Excerpts from a dataset
::::::::::
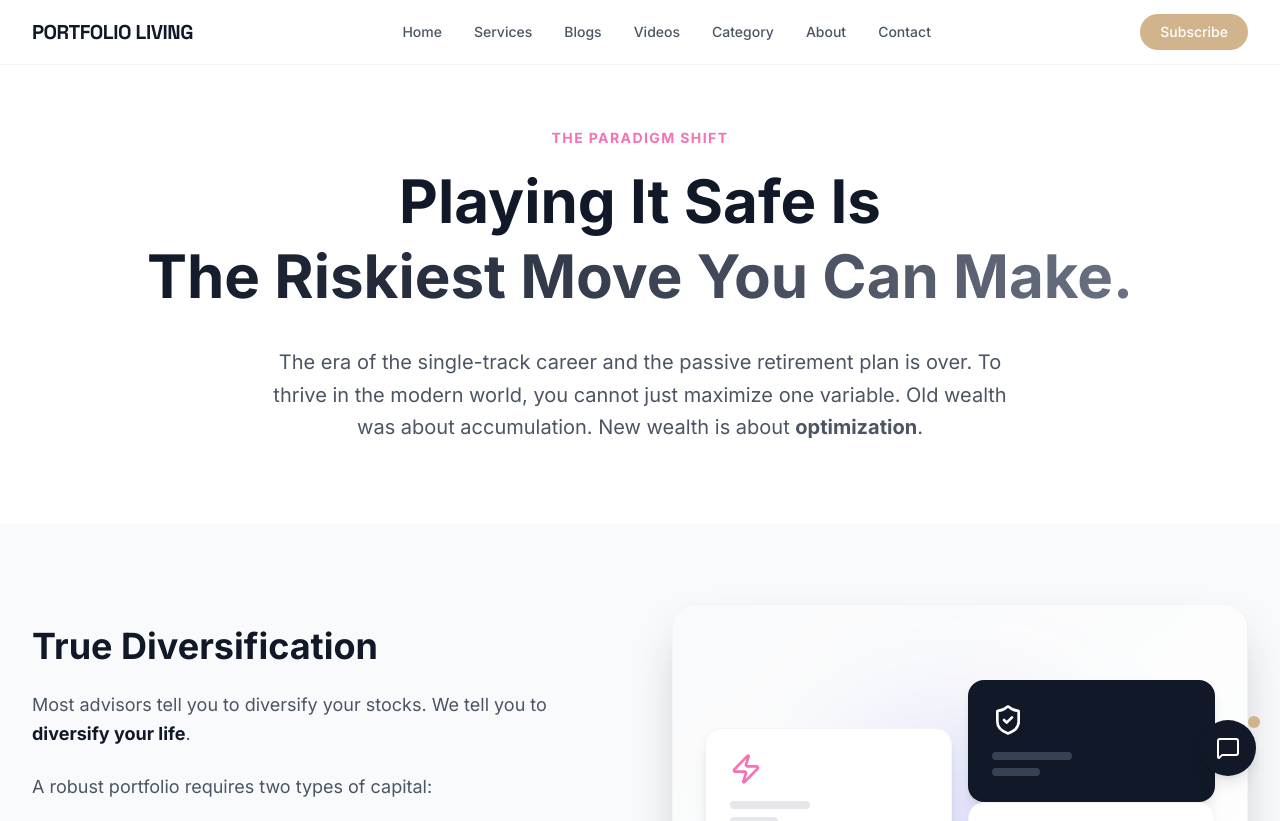
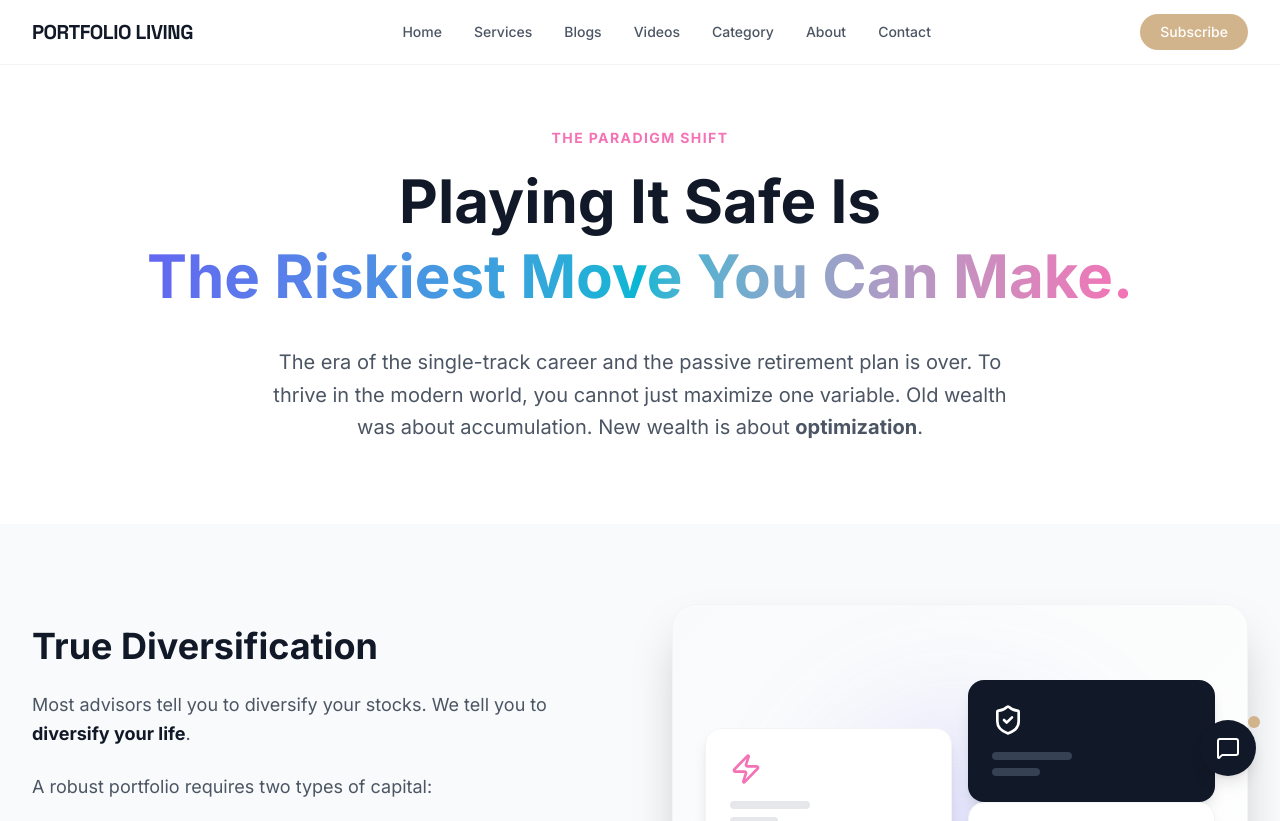
Before and after one commit to ahinsree/Portfolio-living, a Next.js app: page /about in a window 1280 px wide. Shown: the top 821 px of the page. Built offline with nearby package versions, Linux system fonts and the light colour scheme; a web font is replaced by a local one.

Commit message:
style: update font colors to match brand gradient on About page

```diff
--- a/app/about/page.tsx
+++ b/app/about/page.tsx
@@ -16,7 +16,7 @@
                     <span className="text-accent text-sm font-bold tracking-widest uppercase mb-4 block">The Paradigm Shift</span>
                     <h1 className="text-4xl md:text-6xl font-serif font-bold text-gray-900 mb-8 leading-tight">
                         Playing It Safe Is <br />
-                        <span className="text-transparent bg-clip-text bg-gradient-to-r from-gray-900 to-gray-500">The Riskiest Move You Can Make.</span>
+                        <span className="text-transparent bg-clip-text bg-gradient-to-r from-primary via-secondary to-accent pb-1">The Riskiest Move You Can Make.</span>
                     </h1>
                     <div className="prose prose-lg mx-auto text-gray-600">
                         <p className="text-xl leading-relaxed max-w-3xl mx-auto">
```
::::::::::
Search the lines above for the string "leading" and copy each line that has it.

                     <h1 className="text-4xl md:text-6xl font-serif font-bold text-gray-900 mb-8 leading-tight">
                         <p className="text-xl leading-relaxed max-w-3xl mx-auto">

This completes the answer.